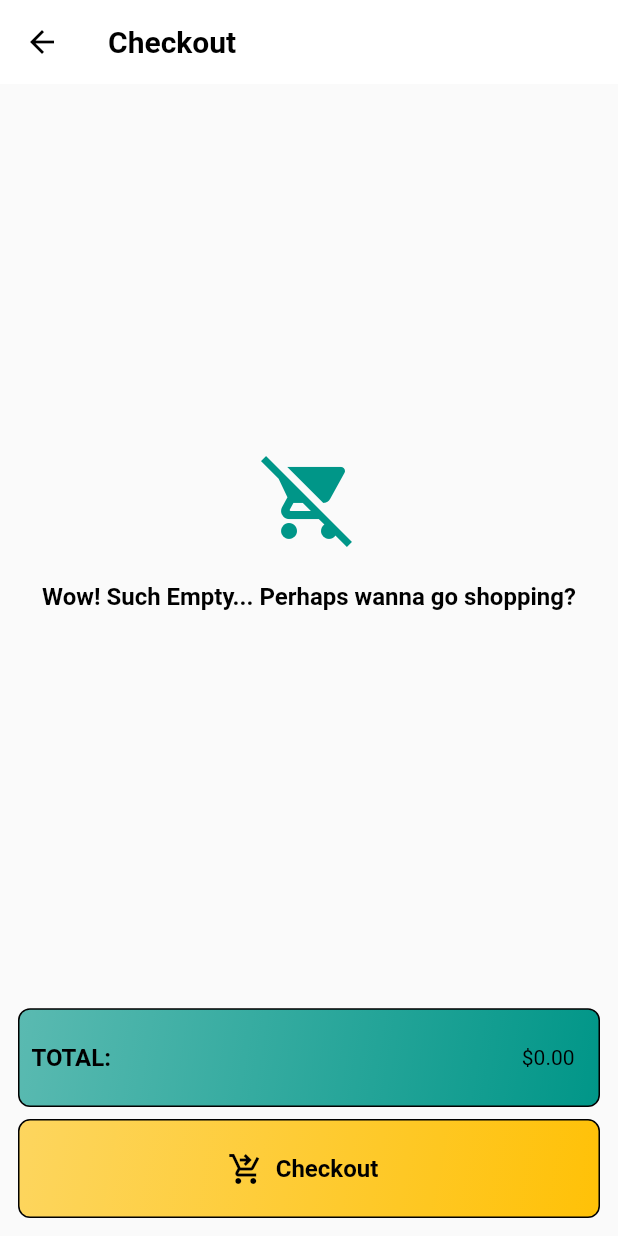
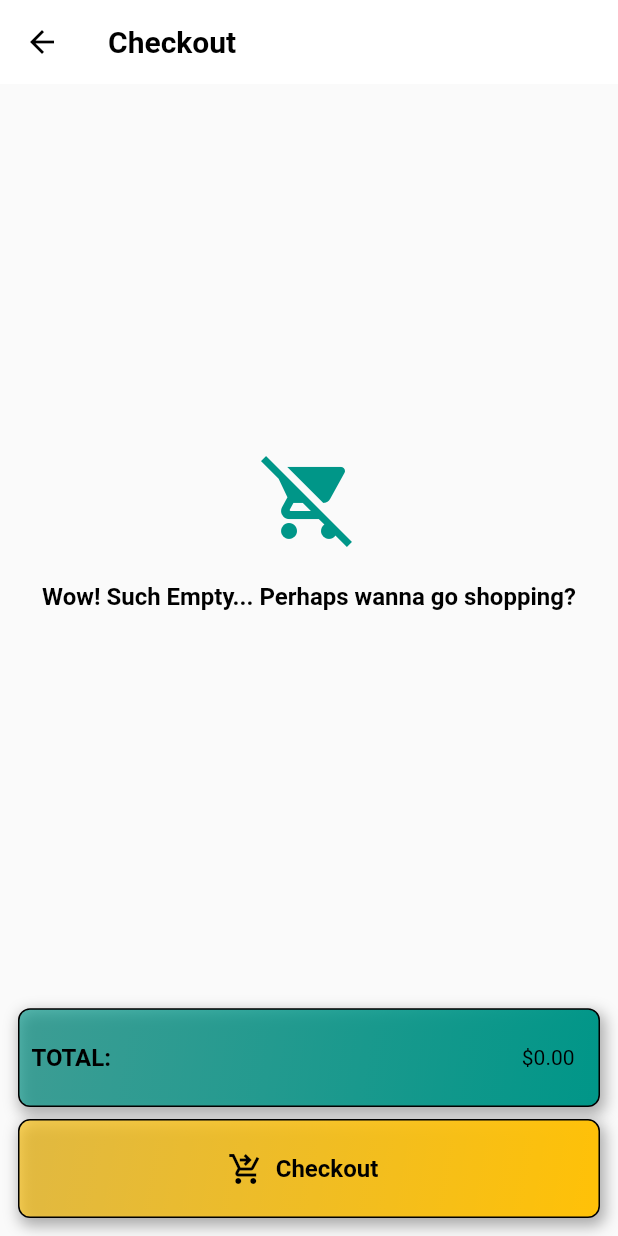
Before and after one commit to edargham/shopply, a Flutter app: the screen it shows after launch, after a tap on an icon or button, on a phone screen of 412 x 824 dp. Run offline on Flutter 3.47's test engine with Material 2 defaults, Android fonts, the phone set to English and light mode, and no system bars; network calls fail.

Commit message:
Elias Dargham 20/04/2023 - User details screen.

```diff
--- a/app/lib/models/view_models/user.dart
+++ b/app/lib/models/view_models/user.dart
@@ -38,7 +38,9 @@ class User {
       email: jsonBody['email'],
       phoneNumber: jsonBody['phoneNumber'],
       dateJoined: DateTime.parse(jsonBody['dateJoined']),
-      profilePhotoUrl: 'http://10.0.2.2:3000/${jsonBody['profilePhotoUrl']}',
+      profilePhotoUrl: (jsonBody['profilePhotoUrl'] != null)
+          ? 'http://10.0.2.2:3000/${jsonBody['profilePhotoUrl']}'
+          : null,
       isVerified: jsonBody['isVerified'],
     );
   }
--- a/app/lib/screens/auth_screen/auth_screen.dart
+++ b/app/lib/screens/auth_screen/auth_screen.dart
@@ -35,7 +35,7 @@ class _AuthScreenState extends State<AuthScreen> with TickerProviderStateMixin {
   Widget _showForm(BuildContext context) {
     return Container(
       key: _screenKey,
-      padding: const EdgeInsets.all(32.0),
+      padding: const EdgeInsets.all(48.0),
       height: MediaQuery.of(context).size.height,
       width: MediaQuery.of(context).size.width,
       decoration: BoxDecoration(
@@ -144,7 +144,7 @@ class ControllerBody extends StatelessWidget {
             unselectedLabelColor: Theme.of(context).colorScheme.onPrimary,
           ),
           SizedBox(
-            height: MediaQuery.of(context).size.height - 290,
+            height: MediaQuery.of(context).size.height - 320,
             child: TabBarView(
               children: <Widget>[
                 LoginSection(
--- a/app/lib/screens/product_details_screen/product_details_screen.dart
+++ b/app/lib/screens/product_details_screen/product_details_screen.dart
@@ -8,10 +8,12 @@ import '../../models/view_models/product.dart';
 import '../../models/view_models/cart.dart';
 
 import '../auth_screen/auth_screen.dart';
+
+import './widgets/title_banner.dart';
+
 import '../widgets/cart_button.dart';
 import '../widgets/main_button.dart';
-import './widgets/section_header.dart';
-import './widgets/title_banner.dart';
+import '../widgets/section_header.dart';
 
 class ProductDetailsScreen extends StatelessWidget {
   static const String routeName = '/product_details';
--- a/app/lib/screens/shopping_cart_screen/widgets/total_banner.dart
+++ b/app/lib/screens/shopping_cart_screen/widgets/total_banner.dart
@@ -13,12 +13,7 @@ class TotalBanner extends StatelessWidget {
     const double radius = 8.0;
     const double hScale = 0.08;
     return Container(
-        padding: const EdgeInsets.fromLTRB(
-          0,
-          0,
-          8.0,
-          0,
-        ),
+        padding: const EdgeInsets.fromLTRB(0, 0, 8.0, 0),
         margin: const EdgeInsets.all(4.0),
         height: deviceDisplay.size.height * hScale,
         clipBehavior: Clip.hardEdge,
@@ -37,6 +32,14 @@ class TotalBanner extends StatelessWidget {
             begin: Alignment.topLeft,
             end: Alignment.bottomRight,
           ),
+          boxShadow: [
+            BoxShadow(
+              color: Theme.of(context).colorScheme.onPrimary.withOpacity(0.32),
+              spreadRadius: 1,
+              blurRadius: 8,
+              offset: const Offset(2, 4),
+            ),
+          ],
         ),
         child: Padding(
           padding: const EdgeInsets.all(8.0),
--- a/app/lib/screens/tab_navigation_screen/widgets/context_menu_button.dart
+++ b/app/lib/screens/tab_navigation_screen/widgets/context_menu_button.dart
@@ -29,6 +29,14 @@ class ContextMenuButton extends StatelessWidget {
           begin: Alignment.topLeft,
           end: Alignment.bottomRight,
         ),
+        boxShadow: [
+          BoxShadow(
+            color: Theme.of(context).colorScheme.onPrimary.withOpacity(0.32),
+            spreadRadius: 1,
+            blurRadius: 4,
+            offset: const Offset(1, 2),
+          ),
+        ],
       ),
       child: child,
     );
--- a/app/lib/screens/widgets/cart_button.dart
+++ b/app/lib/screens/widgets/cart_button.dart
@@ -37,6 +37,14 @@ class CartButton extends StatelessWidget {
             begin: Alignment.topLeft,
             end: Alignment.bottomRight,
           ),
+          boxShadow: [
+            BoxShadow(
+              color: Theme.of(context).colorScheme.onPrimary.withOpacity(0.32),
+              spreadRadius: 1,
+              blurRadius: 4,
+              offset: const Offset(1, 2),
+            ),
+          ],
         ),
         child: Padding(
           padding: const EdgeInsets.all(8.0),
--- a/app/lib/screens/widgets/main_button.dart
+++ b/app/lib/screens/widgets/main_button.dart
@@ -54,12 +54,7 @@ class MainButton extends StatelessWidget {
       onTap: onPressed,
       borderRadius: BorderRadius.circular(radius),
       child: Container(
-        padding: const EdgeInsets.fromLTRB(
-          0,
-          0,
-          8.0,
-          0,
-        ),
+        padding: const EdgeInsets.fromLTRB(0, 0, 8.0, 0),
         margin: const EdgeInsets.all(4.0),
         height: deviceDisplay.size.height * hScale,
         clipBehavior: Clip.hardEdge,
@@ -78,6 +73,14 @@ class MainButton extends StatelessWidget {
             begin: Alignment.topLeft,
             end: Alignment.bottomRight,
           ),
+          boxShadow: [
+            BoxShadow(
+              color: Theme.of(context).colorScheme.onPrimary.withOpacity(0.32),
+              spreadRadius: 1,
+              blurRadius: 8,
+              offset: const Offset(2, 4),
+            ),
+          ],
         ),
         child: Align(
           alignment: Alignment.center,
--- a/app/lib/screens/widgets/main_drawer.dart
+++ b/app/lib/screens/widgets/main_drawer.dart
@@ -41,7 +41,7 @@ class MainDrawer extends StatelessWidget {
           child: Align(
             alignment: Alignment.bottomLeft,
             child: Text(
-              'Welcome ${user.username}!',
+              'Welcome @${user.username}!',
               style: const TextStyle(
                 color: Colors.white,
                 fontSize: 16.0,
@@ -53,7 +53,8 @@ class MainDrawer extends StatelessWidget {
 
   @override
   Widget build(BuildContext context) {
-    final String? token = Provider.of<Authentication>(context).token;
+    final String? token =
+        Provider.of<Authentication>(context, listen: false).token;
     final model.User? currentUser = Provider.of<User>(context).currentUser;
     return Drawer(
       child: Column(
@@ -72,6 +73,15 @@ class MainDrawer extends StatelessWidget {
                 begin: Alignment.topLeft,
                 end: Alignment.bottomRight,
               ),
+              boxShadow: [
+                BoxShadow(
+                  color:
+                      Theme.of(context).colorScheme.onPrimary.withOpacity(0.32),
+                  spreadRadius: 1,
+                  blurRadius: 8,
+                  offset: const Offset(0, 4),
+                ),
+              ],
             ),
             child: Column(
               mainAxisAlignment: MainAxisAlignment.end,
--- a/app/lib/screens/widgets/text_box.dart
+++ b/app/lib/screens/widgets/text_box.dart
@@ -40,7 +40,9 @@ class TextBox extends StatelessWidget {
       child: Column(
         crossAxisAlignment: CrossAxisAlignment.stretch,
         children: <Widget>[
-          TextFormField(
+          Material(
+            elevation: 4,
+            child: TextFormField(
               onSaved: onSaved,
               onTap: onTap,
               initialValue: initalValue,
@@ -93,6 +95,7 @@ class TextBox extends StatelessWidget {
               ),
               style: TextStyle(color: Theme.of(context).colorScheme.onPrimary),
               onChanged: onChange,
+            ),
           )
         ],
       ),
```
Also changed, not shown: app/lib/screens/products_screen/widgets/product_item.dart (+8 -0 lines), app/lib/screens/user_details_screen/user_details_screen.dart (+94 -1 lines), app/lib/screens/user_details_screen/widgets/user_banner_card.dart (added, +89 -0 lines), app/lib/screens/widgets/item_button.dart (+8 -0 lines), app/lib/screens/widgets/section_header.dart (renamed from app/lib/screens/product_details_screen/widgets/section_header.dart). Lines whose indentation alone changed are shown as unchanged.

· · ·

[Your instructions] Find the word "token" in the entries. Copy each line that holds it.

[Answer]
-    final String? token = Provider.of<Authentication>(context).token;
+    final String? token =
+        Provider.of<Authentication>(context, listen: false).token;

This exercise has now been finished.